Both styles are 35mm film cameras. The Fisheye comes with a hotshoe and a built-in flash. I have the option of taking multiple exposures and using a bulb setting. There is even a button to lock the shutter, which I find is very convenient on film cameras. How many times have you gotten a roll of film developed from a disposable camera to find that half the pictures were taken in your backpack? It is always to tempting to wind the dial or advance the film lever, even if you aren't sure when you'll take your next picture. If you can't tell, I'm pretty much in love with this camera at the moment.
The Oktomat is also great; I must admit, I don't use it as frequently, but only because it doesn't have the convenience of a flash. The Oktomat has a great effect though, it takes 8 pictures with one click of a button. From the moment you press the shutter, it begins rapidly taking photos; 8 shots are split between one piece of film in a matter of 2.5 seconds.

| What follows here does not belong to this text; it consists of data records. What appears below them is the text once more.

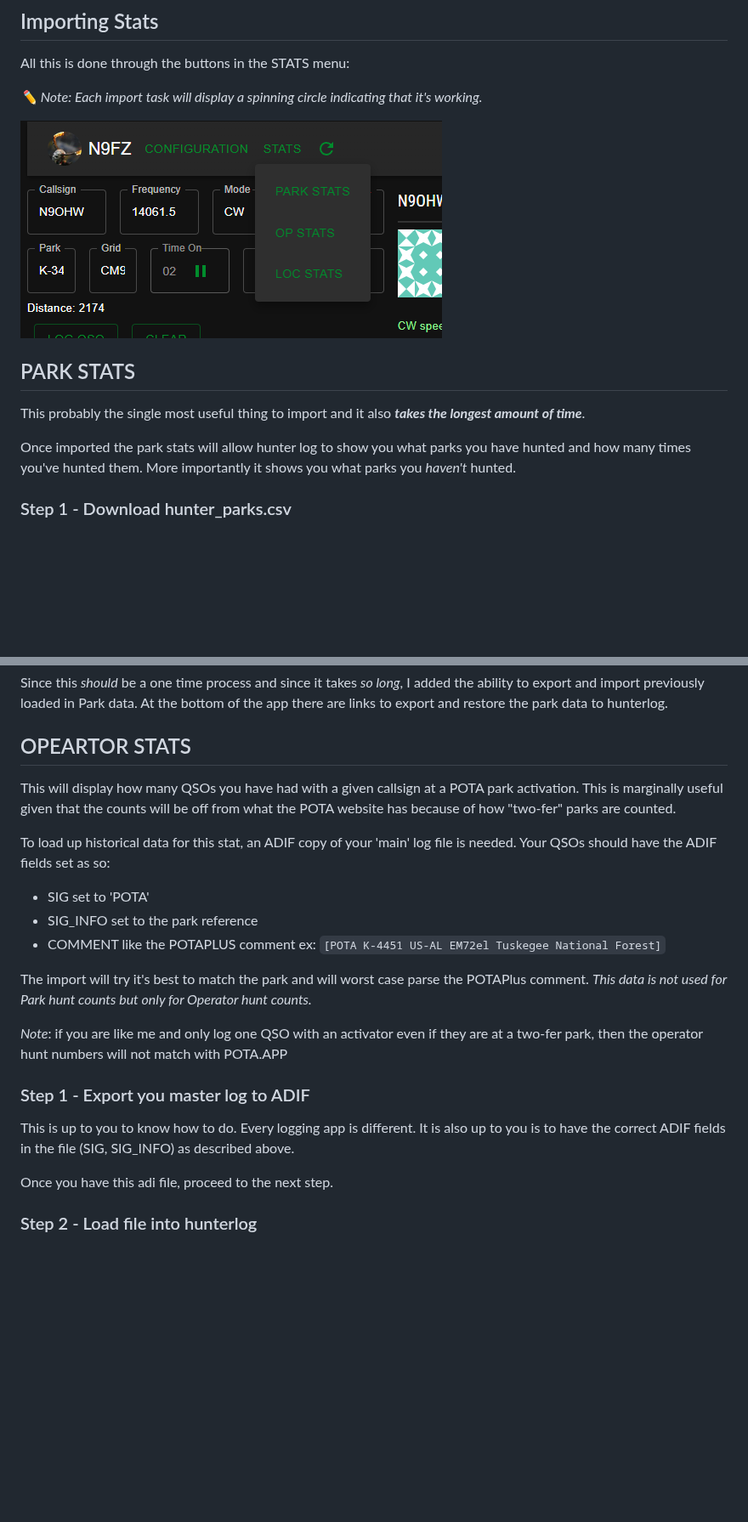
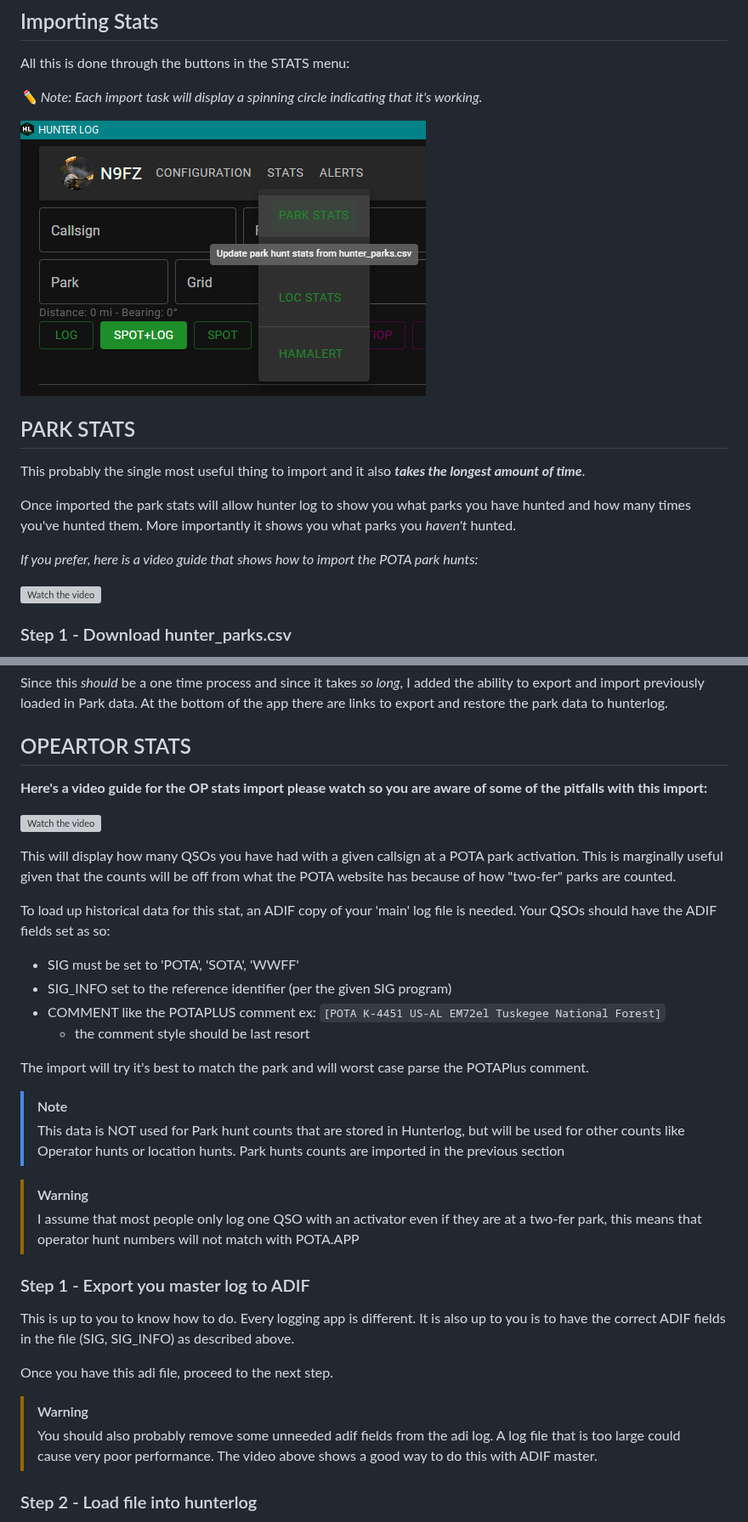
Before and after one commit to cwhelchel/hunterlog, a Markdown page: docs/STATS.md, 2 parts joined by grey strips. Shown at 85% size. GitHub-like rendering; pictures changed too: docs/img/stats.png; blank space fills up the shorter version; grey boxes are pictures that could not be loaded.

```diff
--- a/docs/STATS.md
+++ b/docs/STATS.md
@@ -29,6 +29,11 @@ This probably the single most useful thing to import and it also ***takes the lo
 
 Once imported the park stats will allow hunter log to show you what parks you have hunted and how many times you've hunted them. More importantly it shows you what
 parks you _haven't_ hunted.
+
+*If you prefer, here is a video guide that shows how to import the POTA park hunts:*
+
+[![Watch the video](https://img.youtube.com/vi/VPdCBknlsxk/0.jpg)](https://youtu.be/VPdCBknlsxk?t=357)
+
 
 ### Step 1 - Download hunter_parks.csv
 
@@ -67,21 +72,36 @@ Since this _should_ be a one time process and since it takes _so long_, I added
 
 ## OPEARTOR STATS
 
+
+**Here's a video guide for the OP stats import please watch so you are aware of
+some of the pitfalls with this import:**
+
+[![Watch the video](https://img.youtube.com/vi/YZaEVVyKh3M/0.jpg)](https://youtu.be/YZaEVVyKh3M)
+
+
 This will display how many QSOs you have had with a given callsign at a POTA
 park activation. This is marginally useful given that the counts will be off
 from what the POTA website has because of how "two-fer" parks are counted.
 
 To load up historical data for this stat, an ADIF copy of your 'main' log file
 is needed. Your QSOs should have the ADIF fields set as so:
-- SIG set to 'POTA'
-- SIG_INFO set to the park reference
+- SIG must be set to 'POTA', 'SOTA', 'WWFF'
+- SIG_INFO set to the reference identifier (per the given SIG program)
 - COMMENT like the POTAPLUS comment ex: `[POTA K-4451 US-AL EM72el Tuskegee National Forest]`
+  * the comment style should be last resort
 
 The import will try it's best to match the park and will worst case parse the POTAPlus
-comment. *This data is not used for Park hunt counts but only for Operator hunt counts.*
+comment.
 
-_Note_: if you are like me and only log one QSO with an activator even if they are
-at a two-fer park, then the operator hunt numbers will not match with POTA.APP
+> [!NOTE]
+> This data is NOT used for Park hunt counts that are stored in Hunterlog, but
+> will be used for other counts like Operator hunts or location hunts. Park hunts
+> counts are imported in the previous section
+
+> [!WARNING]
+> I assume that most people only log one QSO with an activator even if they are
+> at a two-fer park, this means that operator hunt numbers will not match with POTA.APP
+
 
 ### Step 1 - Export you master log to ADIF
 
@@ -90,6 +110,11 @@ up to you is to have the correct ADIF fields in the file (SIG, SIG_INFO) as
 described above.
 
 Once you have this adi file, proceed to the next step.
+
+> [!WARNING]
+> You should also probably remove some unneeded adif fields from the adi log. A log
+> file that is too large could cause very poor performance. The video above shows
+> a good way to do this with ADIF master.
 
 ### Step 2 - Load file into hunterlog
 
```
Also changed, not shown: README.md (+28 -13 lines), docs/USER_GUIDE.md (+18 -1 lines), docs/img/config.png, docs/img/qso_entry_1.png, 1 other file.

I have already shot a few rolls of film with this camera, but I haven't had the time or money to get them developed. I will have eternal anger towards Temple University for shutting down the darkroom. Not only was it my place of employment, but I loved having access to such a rare commodity. I would rather spend an hour developing my own film than trust it to a machine at CVS, but I digress.

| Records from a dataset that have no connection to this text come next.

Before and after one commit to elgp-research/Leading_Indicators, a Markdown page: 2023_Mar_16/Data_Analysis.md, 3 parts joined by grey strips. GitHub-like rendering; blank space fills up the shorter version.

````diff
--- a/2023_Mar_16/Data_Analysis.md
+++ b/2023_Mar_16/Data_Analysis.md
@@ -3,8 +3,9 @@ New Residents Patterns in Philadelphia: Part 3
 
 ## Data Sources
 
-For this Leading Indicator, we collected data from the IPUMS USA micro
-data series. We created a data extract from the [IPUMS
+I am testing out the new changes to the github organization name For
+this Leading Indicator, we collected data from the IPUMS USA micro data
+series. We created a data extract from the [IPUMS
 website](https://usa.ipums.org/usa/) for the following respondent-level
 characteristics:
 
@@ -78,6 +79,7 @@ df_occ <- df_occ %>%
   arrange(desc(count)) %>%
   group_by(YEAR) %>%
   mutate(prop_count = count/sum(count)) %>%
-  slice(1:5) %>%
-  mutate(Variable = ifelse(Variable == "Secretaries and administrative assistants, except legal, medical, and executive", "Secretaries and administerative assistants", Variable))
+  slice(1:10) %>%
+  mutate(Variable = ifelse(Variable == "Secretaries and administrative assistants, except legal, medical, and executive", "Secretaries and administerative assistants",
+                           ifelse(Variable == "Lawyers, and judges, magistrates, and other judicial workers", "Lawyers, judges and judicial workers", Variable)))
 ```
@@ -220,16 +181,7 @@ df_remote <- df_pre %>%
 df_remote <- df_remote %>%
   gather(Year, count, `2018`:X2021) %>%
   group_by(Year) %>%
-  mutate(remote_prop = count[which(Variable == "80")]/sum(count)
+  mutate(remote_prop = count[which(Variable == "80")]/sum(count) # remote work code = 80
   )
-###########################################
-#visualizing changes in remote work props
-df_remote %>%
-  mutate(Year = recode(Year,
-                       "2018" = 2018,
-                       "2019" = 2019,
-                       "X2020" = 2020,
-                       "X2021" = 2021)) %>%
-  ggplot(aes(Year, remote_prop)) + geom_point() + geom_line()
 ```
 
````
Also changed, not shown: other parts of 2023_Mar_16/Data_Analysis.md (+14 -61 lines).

Now I skip around and play all day with my Fisheye and Oktomat taking a picture of anything I deem funky, cool, outrageous, memorable, noteworthy........ Even if I think something looks slightly plain, I'll snap a picture because I know it will develop into something unique and slightly transformed. Here are the first few shots I took with my beloved Fisheye. Thanks Jeff!
This is a multiple exposure of an enormous dog. If you look closely at the center of the frame her teeth are revealed; I think it is quite terrifying.